Animism and Adam Frank’s ‘Mind, Matter, and Materialism’

first go to Adam Frank’s blog post regarding ‘Materialism’s claim that it alone is the obvious, the straightforward, and the sober explanation of consciousness’

…and then come back

This blog post by astrophysicist professor Adam Frank both refreshes and maddens me.

Because really, really, if we really want to question materialism (and make no mistake I think we should question it) – the idea that this matter “stuff” exists out there, somewhere, for us to feel oh-so-matter-of-fact about – if we really want to admit to the “swamp” of our shaky premises, as Adam Frank encourages us to do…

Then let’s just go ahead and put the whole venture of modern science and technology under the lens since we’ve started.

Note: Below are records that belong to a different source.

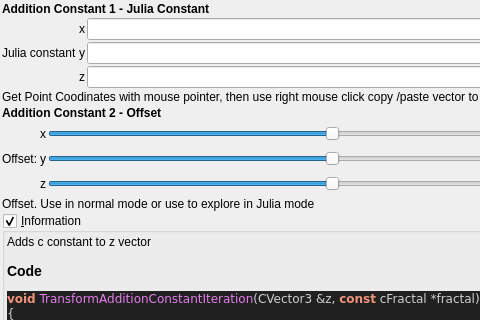
buddhi1980/mandelbulber2, file mandelbulber2/qt_data/fractal_transf_addition_constant.ui: the form before one commit; both pictures show x 0 to 480 and y 0 to 320 of the 709 by 690 pixel window.
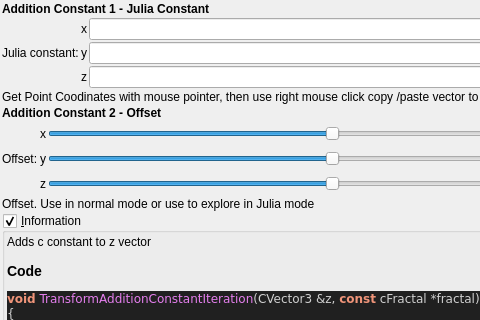
The form after the commit. Custom widgets are drawn as their Qt base class.

```diff
--- a/mandelbulber2/qt_data/fractal_transf_addition_constant.ui
+++ b/mandelbulber2/qt_data/fractal_transf_addition_constant.ui
@@ -94,7 +94,7 @@
      <item row="3" column="1">
       <widget class="QLabel" name="label_256">
        <property name="text">
-        <string>Julia constant</string>
+        <string>Julia constant:</string>
        </property>
       </widget>
      </item>
```
Left out of the diff: 12 changed lines with no effect on the pictures.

And some have already begun this, and I bless their hands for scribbling and typing it out (see: decolonize all the science, forex).

One can most appropriately put science under the lens by asking: which culture’s inquiry, taken as a whole, as a venture unto itself, seems to collapse ecosystems and the cultural support base itself?

In short: which culture’s scientific and technological progress leaves deserts behind where once stood forests?

If you haven’t gotten hip to it, the cultures carrying *imperial* science, globalizing science, civilizing science do this. The science, in short, of cities, does this.

The anthropocene didn’t happen accidentally. We, both as scientists, citizens, and mythtellers, have foreseen the result of this kind of inquiry that destroys both its subjects and objects.

When we discuss “materialism” vs. this-or-that, we don’t light-heartedly engage in discussing simple differences of perspective.

We engage in discussing the differences of perspectives that on the one hand have the literal (and I mean literal here literally) capacity to end life as we know it, and quite likely will, vs. those that last for countless millennia and maximize abundant landscapes (including human habitat) until empire rolls up to do its thing.

When we criticize science and technology in a meaningful way, it must include this critique. It must.

We have to ask: does any inquiry where “being right” outweighs human and planetary survival itself, can this kind of inquiry ever justify its own existence?

A science or technology that destroys the scientist and all the scientists people and all the scientists landbase presents no science at all – it only gives us an instrument of suicide. And what on earth do we do with that but die?

Now we can’t just walk away from science, or smash all the research libraries, or forbid all “sciencing’ – that too would simply enact the everyday zero-sum scalpel of civilizing minds. Simply put, in any case, we don’t have that kind of control nor would we want to.

But we can slowly decolonize the science that we share, the research that we do, we can slowly saturate our theory of knowledge with a new way of being in the world, that must begin right here in the middle of the science story that we grew up in.

Let’s get started! I offer this attempt, one of many. Please share yours!

Written by Willem